> **EXERCISE DETAILS**
The expected answer comprises all lines from the entries that contain the string "HeroSection".

Front-end code change data
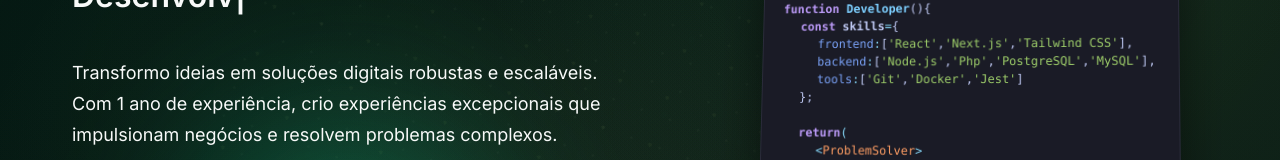
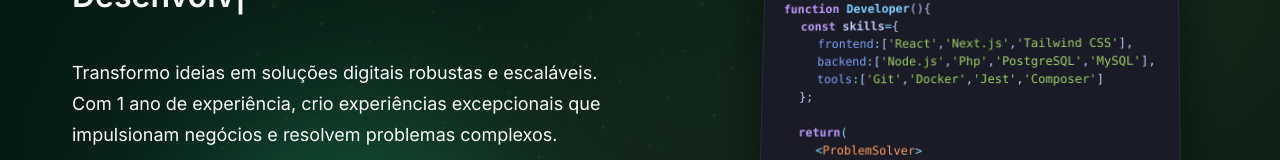
Before and after one commit to Fparaiz0/clone-tabnews, a Next.js app: page / in a window 1280 px wide. Shown: the part 318-478 px from the top of the page. Built offline with nearby package versions, Linux system fonts and the light colour scheme.

Commit message:
add `composer` in `tools`

```diff
--- a/components/HeroSection.js
+++ b/components/HeroSection.js
@@ -163,6 +163,8 @@ const HeroSection = React.forwardRef((props, ref) => {
                     <span className="string">'Docker'</span>
                     <span className="comma">, </span>
                     <span className="string">'Jest'</span>
+                    <span className="comma">, </span>
+                    <span className="string">'Composer'</span>
                     <span className="bracket">]</span>
                   </div>
 
```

> **YOUR SOLUTION**
--- a/components/HeroSection.js
+++ b/components/HeroSection.js
@@ -163,6 +163,8 @@ const HeroSection = React.forwardRef((props, ref) => {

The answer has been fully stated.